Filed under: Bookselling, ebooks, Publishing.
Amazon.com is playing hardball with Hachette, one of the big-5 traditional publishers; it’s previously done such things with Macmillan (the big-5 publisher of which science-fiction giant Tor is part).
Note the template, folks: when Amazon feels it’s got a de facto monopoly, it goes after its suppliers, big and small (what Bill Gates, at Microsoft, used to call “cutting off their air supply”).
Right now, Amazon is luring tens of thousands of independent authors with 70% of gross royalties (and Amazon’s competitors, such as they are, have been forced to match that rate). But when Amazon decides to turn its attention to self-published and independently published authors, I doubt the 70% royalty will stand. Once independent authors are entrenched in that business model, and once their customers are overwhelmingly reading via Kindle devices and apps, the squeeze will begin there, too. Why offer 70%, when you can offer 60%, or 50%, or less? Why only charge big publishers for featured listings (co-op advertising), when you can start asking for money up front from indie authors, too?

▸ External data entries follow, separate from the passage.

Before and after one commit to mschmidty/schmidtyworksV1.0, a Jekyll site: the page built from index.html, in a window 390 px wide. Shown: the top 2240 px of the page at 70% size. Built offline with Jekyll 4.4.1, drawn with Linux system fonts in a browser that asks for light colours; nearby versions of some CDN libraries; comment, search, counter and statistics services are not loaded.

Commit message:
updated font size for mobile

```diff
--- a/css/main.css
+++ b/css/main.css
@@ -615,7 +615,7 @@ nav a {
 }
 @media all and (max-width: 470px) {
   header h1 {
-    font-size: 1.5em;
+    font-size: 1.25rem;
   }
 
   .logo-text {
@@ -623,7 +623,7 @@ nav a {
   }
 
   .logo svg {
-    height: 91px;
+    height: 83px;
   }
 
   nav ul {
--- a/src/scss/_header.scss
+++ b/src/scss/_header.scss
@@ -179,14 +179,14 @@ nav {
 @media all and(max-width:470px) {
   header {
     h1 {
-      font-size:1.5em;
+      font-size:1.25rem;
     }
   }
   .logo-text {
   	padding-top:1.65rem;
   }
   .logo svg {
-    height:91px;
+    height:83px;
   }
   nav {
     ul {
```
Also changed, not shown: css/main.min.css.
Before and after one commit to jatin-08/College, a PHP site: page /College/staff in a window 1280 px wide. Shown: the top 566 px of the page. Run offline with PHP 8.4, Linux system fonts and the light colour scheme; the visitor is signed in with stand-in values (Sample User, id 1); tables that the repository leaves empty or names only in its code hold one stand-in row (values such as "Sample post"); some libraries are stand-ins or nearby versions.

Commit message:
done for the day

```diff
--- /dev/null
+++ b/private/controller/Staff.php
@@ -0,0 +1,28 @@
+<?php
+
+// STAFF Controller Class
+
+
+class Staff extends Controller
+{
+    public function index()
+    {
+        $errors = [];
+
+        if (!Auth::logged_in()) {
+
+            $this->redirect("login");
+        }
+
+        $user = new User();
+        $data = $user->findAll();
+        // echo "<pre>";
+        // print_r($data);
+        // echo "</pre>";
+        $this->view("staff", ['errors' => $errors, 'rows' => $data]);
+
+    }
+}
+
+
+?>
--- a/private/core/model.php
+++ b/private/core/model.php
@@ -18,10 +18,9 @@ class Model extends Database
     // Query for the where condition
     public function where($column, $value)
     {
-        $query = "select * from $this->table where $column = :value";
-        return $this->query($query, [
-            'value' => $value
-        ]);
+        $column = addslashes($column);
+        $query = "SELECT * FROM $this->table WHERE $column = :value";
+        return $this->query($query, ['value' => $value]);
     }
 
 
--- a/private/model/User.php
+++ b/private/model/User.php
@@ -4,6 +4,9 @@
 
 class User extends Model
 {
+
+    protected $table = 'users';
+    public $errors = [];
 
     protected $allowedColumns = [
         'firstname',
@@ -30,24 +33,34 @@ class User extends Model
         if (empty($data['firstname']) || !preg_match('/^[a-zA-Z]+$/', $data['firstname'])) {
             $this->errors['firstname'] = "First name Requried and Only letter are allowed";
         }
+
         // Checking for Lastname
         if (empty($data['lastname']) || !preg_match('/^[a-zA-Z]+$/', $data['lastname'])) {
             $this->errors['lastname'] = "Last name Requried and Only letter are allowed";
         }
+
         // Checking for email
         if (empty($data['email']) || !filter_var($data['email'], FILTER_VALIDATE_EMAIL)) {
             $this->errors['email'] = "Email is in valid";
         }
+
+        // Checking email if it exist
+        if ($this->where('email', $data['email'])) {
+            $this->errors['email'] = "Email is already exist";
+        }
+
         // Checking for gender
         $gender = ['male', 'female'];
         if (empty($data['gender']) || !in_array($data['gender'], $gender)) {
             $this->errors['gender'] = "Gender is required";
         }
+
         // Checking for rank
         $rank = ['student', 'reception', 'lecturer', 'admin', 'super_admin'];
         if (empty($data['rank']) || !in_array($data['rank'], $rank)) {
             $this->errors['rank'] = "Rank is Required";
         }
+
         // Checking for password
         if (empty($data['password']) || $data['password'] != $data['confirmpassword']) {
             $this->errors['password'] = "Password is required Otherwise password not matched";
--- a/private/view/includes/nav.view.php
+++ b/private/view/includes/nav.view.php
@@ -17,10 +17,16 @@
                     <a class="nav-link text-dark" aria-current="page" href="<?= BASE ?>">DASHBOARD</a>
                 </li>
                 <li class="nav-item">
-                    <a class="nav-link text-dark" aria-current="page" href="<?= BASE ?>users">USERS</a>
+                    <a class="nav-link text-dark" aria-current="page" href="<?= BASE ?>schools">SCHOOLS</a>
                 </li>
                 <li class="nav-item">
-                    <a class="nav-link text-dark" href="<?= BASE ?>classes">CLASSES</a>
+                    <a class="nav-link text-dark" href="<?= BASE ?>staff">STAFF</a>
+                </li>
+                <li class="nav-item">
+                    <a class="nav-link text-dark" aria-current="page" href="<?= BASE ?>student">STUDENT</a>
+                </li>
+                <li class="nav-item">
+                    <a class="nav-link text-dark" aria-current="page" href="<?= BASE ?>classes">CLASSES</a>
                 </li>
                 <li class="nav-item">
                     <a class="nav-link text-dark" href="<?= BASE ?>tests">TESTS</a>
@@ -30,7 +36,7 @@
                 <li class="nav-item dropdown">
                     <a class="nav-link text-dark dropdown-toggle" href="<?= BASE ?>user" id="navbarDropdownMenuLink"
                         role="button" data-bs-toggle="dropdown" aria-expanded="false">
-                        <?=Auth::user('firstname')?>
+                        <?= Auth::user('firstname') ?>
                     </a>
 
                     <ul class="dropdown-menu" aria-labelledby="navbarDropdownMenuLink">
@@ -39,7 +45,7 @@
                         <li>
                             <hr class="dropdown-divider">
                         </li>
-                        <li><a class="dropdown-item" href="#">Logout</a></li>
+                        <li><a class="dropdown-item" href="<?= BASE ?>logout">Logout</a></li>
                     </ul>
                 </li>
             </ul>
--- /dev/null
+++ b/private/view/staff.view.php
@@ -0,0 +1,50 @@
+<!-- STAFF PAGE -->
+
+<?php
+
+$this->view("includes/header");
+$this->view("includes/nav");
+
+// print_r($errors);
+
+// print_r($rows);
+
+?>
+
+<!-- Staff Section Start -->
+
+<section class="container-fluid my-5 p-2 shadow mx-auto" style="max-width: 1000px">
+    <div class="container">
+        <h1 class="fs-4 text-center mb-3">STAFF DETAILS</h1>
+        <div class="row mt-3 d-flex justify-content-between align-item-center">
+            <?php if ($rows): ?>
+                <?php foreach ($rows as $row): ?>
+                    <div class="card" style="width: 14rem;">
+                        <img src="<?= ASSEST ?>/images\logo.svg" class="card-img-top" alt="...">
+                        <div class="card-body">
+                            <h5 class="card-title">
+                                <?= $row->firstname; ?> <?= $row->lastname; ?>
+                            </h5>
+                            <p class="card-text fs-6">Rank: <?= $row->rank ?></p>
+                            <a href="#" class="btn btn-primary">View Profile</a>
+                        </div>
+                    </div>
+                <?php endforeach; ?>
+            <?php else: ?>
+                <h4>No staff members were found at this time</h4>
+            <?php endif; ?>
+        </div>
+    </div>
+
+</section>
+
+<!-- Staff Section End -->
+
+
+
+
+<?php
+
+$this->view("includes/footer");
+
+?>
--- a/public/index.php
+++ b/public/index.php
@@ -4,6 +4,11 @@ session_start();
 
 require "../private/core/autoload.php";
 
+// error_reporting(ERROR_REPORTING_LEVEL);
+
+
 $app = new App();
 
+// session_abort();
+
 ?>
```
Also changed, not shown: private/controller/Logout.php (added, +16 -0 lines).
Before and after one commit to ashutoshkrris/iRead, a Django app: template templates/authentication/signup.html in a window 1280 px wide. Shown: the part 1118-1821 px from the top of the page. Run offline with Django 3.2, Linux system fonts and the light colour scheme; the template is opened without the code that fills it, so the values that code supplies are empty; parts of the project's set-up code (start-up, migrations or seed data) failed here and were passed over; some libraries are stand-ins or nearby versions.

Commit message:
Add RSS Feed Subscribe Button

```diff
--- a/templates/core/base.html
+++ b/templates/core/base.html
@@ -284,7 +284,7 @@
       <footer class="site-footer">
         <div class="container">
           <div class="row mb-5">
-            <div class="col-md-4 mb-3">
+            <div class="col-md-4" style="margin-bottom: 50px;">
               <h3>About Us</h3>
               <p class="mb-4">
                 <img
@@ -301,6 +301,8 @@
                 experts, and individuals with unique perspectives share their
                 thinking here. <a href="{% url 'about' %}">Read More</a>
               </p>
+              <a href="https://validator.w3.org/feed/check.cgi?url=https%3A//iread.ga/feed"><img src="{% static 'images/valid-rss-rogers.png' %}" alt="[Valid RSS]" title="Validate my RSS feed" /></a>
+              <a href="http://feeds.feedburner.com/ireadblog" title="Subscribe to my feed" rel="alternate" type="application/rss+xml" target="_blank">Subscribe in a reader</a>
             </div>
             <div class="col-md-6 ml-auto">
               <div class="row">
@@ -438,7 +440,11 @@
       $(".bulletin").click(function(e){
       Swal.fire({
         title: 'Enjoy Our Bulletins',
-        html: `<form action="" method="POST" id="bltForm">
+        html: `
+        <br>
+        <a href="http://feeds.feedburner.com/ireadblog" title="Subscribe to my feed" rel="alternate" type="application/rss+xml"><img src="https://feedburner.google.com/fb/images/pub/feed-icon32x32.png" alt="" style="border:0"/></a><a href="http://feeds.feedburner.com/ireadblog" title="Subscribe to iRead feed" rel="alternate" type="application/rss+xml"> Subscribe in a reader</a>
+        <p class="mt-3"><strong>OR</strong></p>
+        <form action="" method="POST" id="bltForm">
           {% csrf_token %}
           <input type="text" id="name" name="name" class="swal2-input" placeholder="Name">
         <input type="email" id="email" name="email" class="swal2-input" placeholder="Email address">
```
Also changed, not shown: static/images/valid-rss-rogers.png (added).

Right now is the time that authors’ representatives and writers’ groups should be pushing hard, hard, hard for higher ebook royalties from traditional publishers, who are standing pat at 25% of net (effectively, a 17.5% royalty), because right now may be the only time in history in which we can say we DO have a better-paying alternative, and you HAVE to negotiate if you want to keep us.
Because if we don’t, the traditional publishers know they just have to wait it out until Amazon starts lowering their self-published ebook royalty. Remember, 30% — the current cut Amazon takes on an ebook sale — is way less than the cut they, the chains, or independent bookstores take on non-discounted physical-book sales, and no company in any aspect of publishing has ever said, “Oh, you know those economies that come from electronic distribution and new production methods? Let’s pass those saving on to the author, so that they’ll make more.” The current Amazon epublishing model, like everything else that company or any other publicly traded company does, is a part of a long-term strategy with a single goal: maximizing shareholder profit; generosity or fairness doesn’t figure into the equation.